▶ _DATA TO USE_:
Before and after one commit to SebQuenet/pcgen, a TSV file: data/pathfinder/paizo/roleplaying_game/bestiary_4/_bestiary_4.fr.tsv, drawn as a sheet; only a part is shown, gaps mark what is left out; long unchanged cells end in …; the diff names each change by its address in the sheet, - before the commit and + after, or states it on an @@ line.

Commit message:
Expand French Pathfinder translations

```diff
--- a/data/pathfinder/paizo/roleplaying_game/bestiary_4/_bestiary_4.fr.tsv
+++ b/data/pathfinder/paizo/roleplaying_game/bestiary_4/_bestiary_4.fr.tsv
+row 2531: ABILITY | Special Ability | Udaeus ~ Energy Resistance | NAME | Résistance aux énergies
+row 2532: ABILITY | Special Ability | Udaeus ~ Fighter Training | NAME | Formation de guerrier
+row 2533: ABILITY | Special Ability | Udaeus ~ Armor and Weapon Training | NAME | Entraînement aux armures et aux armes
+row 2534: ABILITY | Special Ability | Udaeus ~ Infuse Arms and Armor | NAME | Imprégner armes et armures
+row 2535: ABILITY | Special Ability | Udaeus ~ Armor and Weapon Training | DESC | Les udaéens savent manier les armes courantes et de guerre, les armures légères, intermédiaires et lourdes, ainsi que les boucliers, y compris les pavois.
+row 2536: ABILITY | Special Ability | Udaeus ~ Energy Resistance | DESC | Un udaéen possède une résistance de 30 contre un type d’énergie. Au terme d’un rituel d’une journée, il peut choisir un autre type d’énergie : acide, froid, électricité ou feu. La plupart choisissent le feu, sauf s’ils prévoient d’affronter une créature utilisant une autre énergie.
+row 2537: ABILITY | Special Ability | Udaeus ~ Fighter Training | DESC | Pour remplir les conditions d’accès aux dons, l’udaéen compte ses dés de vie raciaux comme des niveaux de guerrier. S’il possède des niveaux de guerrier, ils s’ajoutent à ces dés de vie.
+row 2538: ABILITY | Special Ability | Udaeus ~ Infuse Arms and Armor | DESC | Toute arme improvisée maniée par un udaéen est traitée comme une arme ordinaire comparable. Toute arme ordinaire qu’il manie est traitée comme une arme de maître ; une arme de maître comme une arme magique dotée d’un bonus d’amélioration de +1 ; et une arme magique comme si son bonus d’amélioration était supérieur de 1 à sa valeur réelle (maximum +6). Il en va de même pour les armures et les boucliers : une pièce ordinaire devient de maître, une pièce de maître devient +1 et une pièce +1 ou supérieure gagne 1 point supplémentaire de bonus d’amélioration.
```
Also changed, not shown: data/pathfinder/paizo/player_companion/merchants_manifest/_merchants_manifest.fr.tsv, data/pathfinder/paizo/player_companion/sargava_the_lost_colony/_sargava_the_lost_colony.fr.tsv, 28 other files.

▶ _EXERCISE_: Wherever the word "armes" appears in the entries above, copy that line.

▶ _RESPONSE AREA_:
+row 2533: ABILITY | Special Ability | Udaeus ~ Armor and Weapon Training | NAME | Entraînement aux armures et aux armes
+row 2534: ABILITY | Special Ability | Udaeus ~ Infuse Arms and Armor | NAME | Imprégner armes et armures
+row 2535: ABILITY | Special Ability | Udaeus ~ Armor and Weapon Training | DESC | Les udaéens savent manier les armes courantes et de guerre, les armures légères, intermédiaires et lourdes, ainsi que les boucliers, y compris les pavois.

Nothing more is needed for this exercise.